#### EXERCISE DETAILS:
When writing out the listing below, reproduce every word exactly and skip the pictures.

#### DATASET:
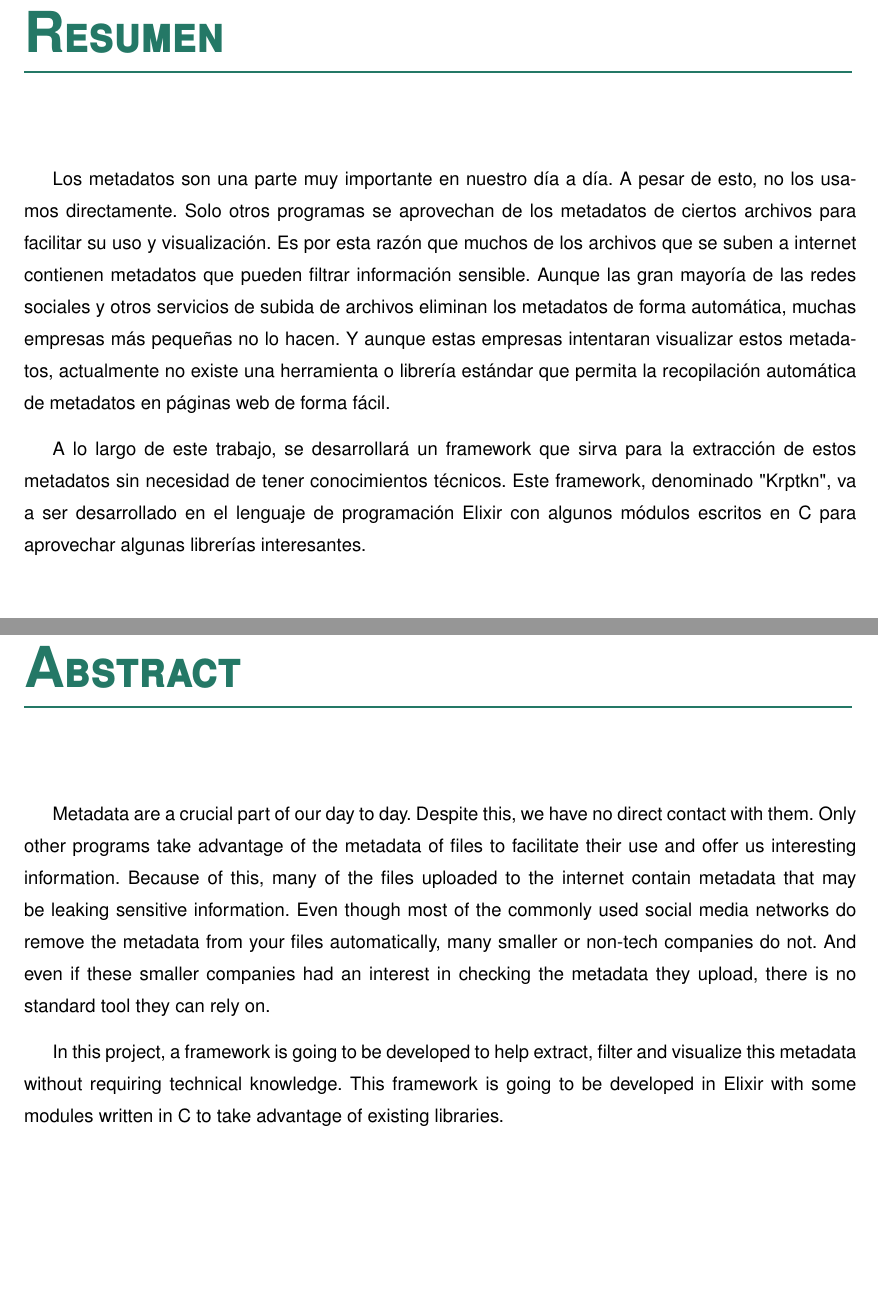
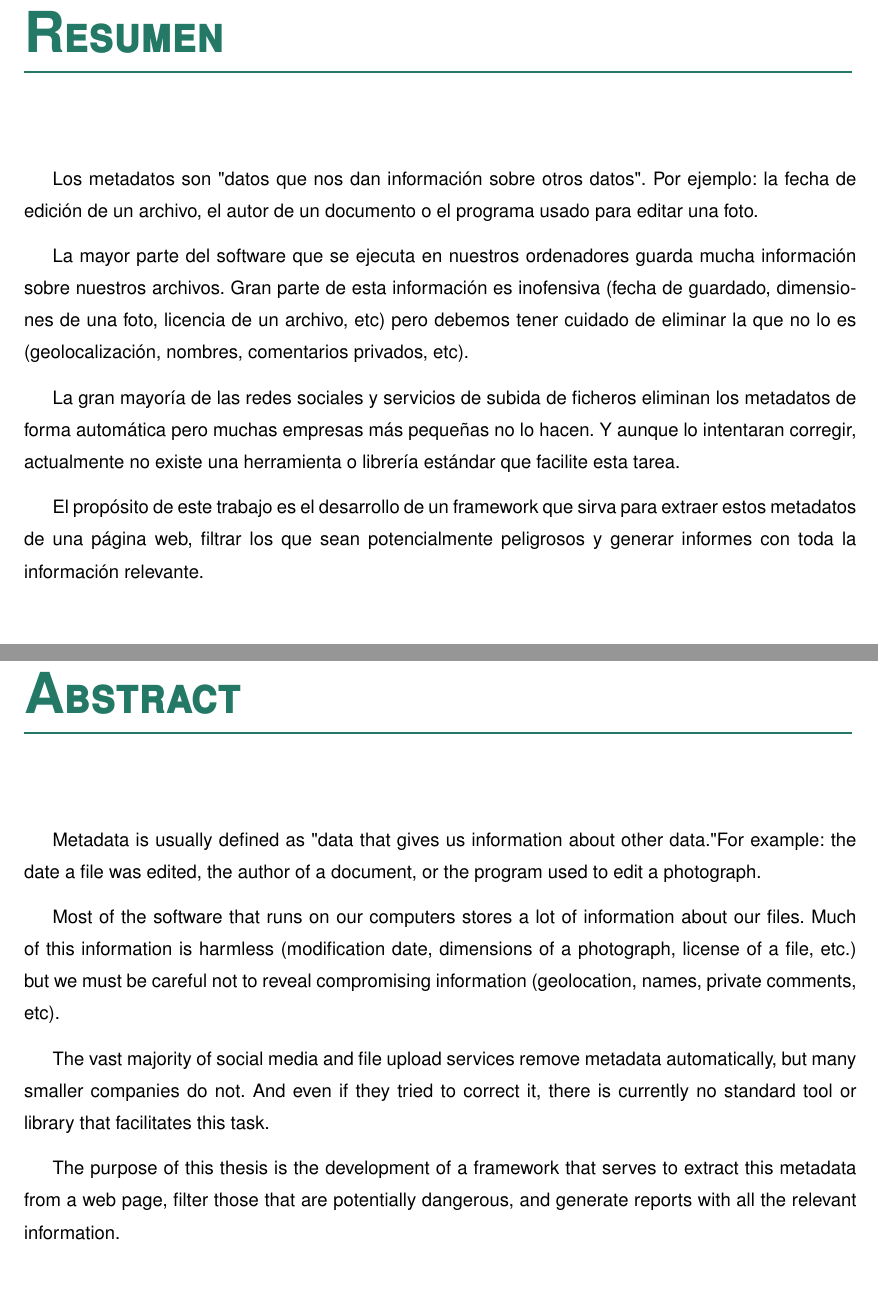
Before and after one commit to solanav/krptkn, a LaTeX thesis (memoria/tfgtfmthesisuam.tex, which reads memoria/_inicio/abstract.tex, memoria/_inicio/resumen.tex): two parts of pages 7 and 9 of 56, joined at a grey line, cut so that both start at the same text. Compiled offline with pdfLaTeX.

Commit message:
New version of abstract

```diff
--- a/memoria/_inicio/abstract.tex
+++ b/memoria/_inicio/abstract.tex
@@ -1,5 +1,9 @@
-Metadata are a crucial part of our day to day. Despite this, we have no direct contact with them. Only other programs take advantage of the metadata of files to facilitate their use and offer us interesting information. Because of this, many of the files uploaded to the internet contain metadata that may be leaking sensitive information. Even though most of the commonly used social media networks do remove the metadata from your files automatically, many smaller or non-tech companies do not. And even if these smaller companies had an interest in checking the metadata they upload, there is no standard tool they can rely on.
+Metadata is usually defined as "data that gives us information about other data." For example: the date a file was edited, the author of a document, or the program used to edit a photograph.
 
-In this project, a framework is going to be developed to help extract, filter and visualize this metadata without requiring technical knowledge. This framework is going to be developed in Elixir with some modules written in C to take advantage of existing libraries.
+Most of the software that runs on our computers stores a lot of information about our files. Much of this information is harmless (modification date, dimensions of a photograph, license of a file, etc.) but we must be careful not to reveal compromising information (geolocation, names, private comments, etc).
+
+The vast majority of social media and file upload services remove metadata automatically, but many smaller companies do not. And even if they tried to correct it, there is currently no standard tool or library that facilitates this task.
+
+The purpose of this thesis is the development of a framework that serves to extract this metadata from a web page, filter those that are potentially dangerous, and generate reports with all the relevant information.
 
 \keywords{metadata, security, framework, thesis, final degree project}
--- a/memoria/_inicio/resumen.tex
+++ b/memoria/_inicio/resumen.tex
@@ -1,5 +1,9 @@
-Los metadatos son una parte muy importante en nuestro día a día. A pesar de esto, no los usamos directamente. Solo otros programas se aprovechan de los metadatos de ciertos archivos para facilitar su uso y visualización. Es por esta razón que muchos de los archivos que se suben a internet contienen metadatos que pueden filtrar información sensible. Aunque las gran mayoría de las redes sociales y otros servicios de subida de archivos eliminan los metadatos de forma automática, muchas empresas más pequeñas no lo hacen. Y aunque estas empresas intentaran visualizar estos metadatos, actualmente no existe una herramienta o librería estándar que permita la recopilación automática de metadatos en páginas web de forma fácil.
+Los metadatos son "datos que nos dan información sobre otros datos". Por ejemplo: la fecha de edición de un archivo, el autor de un documento o el programa usado para editar una foto.
 
-A lo largo de este trabajo, se desarrollará un framework que sirva para la extracción de estos metadatos sin necesidad de tener conocimientos técnicos. Este framework, denominado "Krptkn", va a ser desarrollado en el lenguaje de programación Elixir con algunos módulos escritos en C para aprovechar algunas librerías interesantes.
+La mayor parte del software que se ejecuta en nuestros ordenadores guarda mucha información sobre nuestros archivos. Gran parte de esta información es inofensiva (fecha de guardado, dimensiones de una foto, licencia de un archivo, etc) pero debemos tener cuidado de eliminar la que no lo es (geolocalización, nombres, comentarios privados, etc).
+
+La gran mayoría de las redes sociales y servicios de subida de ficheros eliminan los metadatos de forma automática pero muchas empresas más pequeñas no lo hacen. Y aunque lo intentaran corregir, actualmente no existe una herramienta o librería estándar que facilite esta tarea.
+
+El propósito de este trabajo es el desarrollo de un framework que sirva para extraer estos metadatos de una página web, filtrar los que sean potencialmente peligrosos y generar informes con toda la información relevante.
 
 \palabrasclave{metadatos, seguridad, framework, tesis, trabajo fin de grado}
```
Also changed, not shown: 1 other file.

#### RESPONSE TO THE TASK:
Before and after one commit to solanav/krptkn, a LaTeX thesis (memoria/tfgtfmthesisuam.tex, which reads memoria/_inicio/abstract.tex, memoria/_inicio/resumen.tex): two parts of pages 7 and 9 of 56, joined at a grey line, cut so that both start at the same text. Compiled offline with pdfLaTeX.

Commit message:
New version of abstract

```diff
--- a/memoria/_inicio/abstract.tex
+++ b/memoria/_inicio/abstract.tex
@@ -1,5 +1,9 @@
-Metadata are a crucial part of our day to day. Despite this, we have no direct contact with them. Only other programs take advantage of the metadata of files to facilitate their use and offer us interesting information. Because of this, many of the files uploaded to the internet contain metadata that may be leaking sensitive information. Even though most of the commonly used social media networks do remove the metadata from your files automatically, many smaller or non-tech companies do not. And even if these smaller companies had an interest in checking the metadata they upload, there is no standard tool they can rely on.
+Metadata is usually defined as "data that gives us information about other data." For example: the date a file was edited, the author of a document, or the program used to edit a photograph.
 
-In this project, a framework is going to be developed to help extract, filter and visualize this metadata without requiring technical knowledge. This framework is going to be developed in Elixir with some modules written in C to take advantage of existing libraries.
+Most of the software that runs on our computers stores a lot of information about our files. Much of this information is harmless (modification date, dimensions of a photograph, license of a file, etc.) but we must be careful not to reveal compromising information (geolocation, names, private comments, etc).
+
+The vast majority of social media and file upload services remove metadata automatically, but many smaller companies do not. And even if they tried to correct it, there is currently no standard tool or library that facilitates this task.
+
+The purpose of this thesis is the development of a framework that serves to extract this metadata from a web page, filter those that are potentially dangerous, and generate reports with all the relevant information.
 
 \keywords{metadata, security, framework, thesis, final degree project}
--- a/memoria/_inicio/resumen.tex
+++ b/memoria/_inicio/resumen.tex
@@ -1,5 +1,9 @@
-Los metadatos son una parte muy importante en nuestro día a día. A pesar de esto, no los usamos directamente. Solo otros programas se aprovechan de los metadatos de ciertos archivos para facilitar su uso y visualización. Es por esta razón que muchos de los archivos que se suben a internet contienen metadatos que pueden filtrar información sensible. Aunque las gran mayoría de las redes sociales y otros servicios de subida de archivos eliminan los metadatos de forma automática, muchas empresas más pequeñas no lo hacen. Y aunque estas empresas intentaran visualizar estos metadatos, actualmente no existe una herramienta o librería estándar que permita la recopilación automática de metadatos en páginas web de forma fácil.
+Los metadatos son "datos que nos dan información sobre otros datos". Por ejemplo: la fecha de edición de un archivo, el autor de un documento o el programa usado para editar una foto.
 
-A lo largo de este trabajo, se desarrollará un framework que sirva para la extracción de estos metadatos sin necesidad de tener conocimientos técnicos. Este framework, denominado "Krptkn", va a ser desarrollado en el lenguaje de programación Elixir con algunos módulos escritos en C para aprovechar algunas librerías interesantes.
+La mayor parte del software que se ejecuta en nuestros ordenadores guarda mucha información sobre nuestros archivos. Gran parte de esta información es inofensiva (fecha de guardado, dimensiones de una foto, licencia de un archivo, etc) pero debemos tener cuidado de eliminar la que no lo es (geolocalización, nombres, comentarios privados, etc).
+
+La gran mayoría de las redes sociales y servicios de subida de ficheros eliminan los metadatos de forma automática pero muchas empresas más pequeñas no lo hacen. Y aunque lo intentaran corregir, actualmente no existe una herramienta o librería estándar que facilite esta tarea.
+
+El propósito de este trabajo es el desarrollo de un framework que sirva para extraer estos metadatos de una página web, filtrar los que sean potencialmente peligrosos y generar informes con toda la información relevante.
 
 \palabrasclave{metadatos, seguridad, framework, tesis, trabajo fin de grado}
```
Also changed, not shown: 1 other file.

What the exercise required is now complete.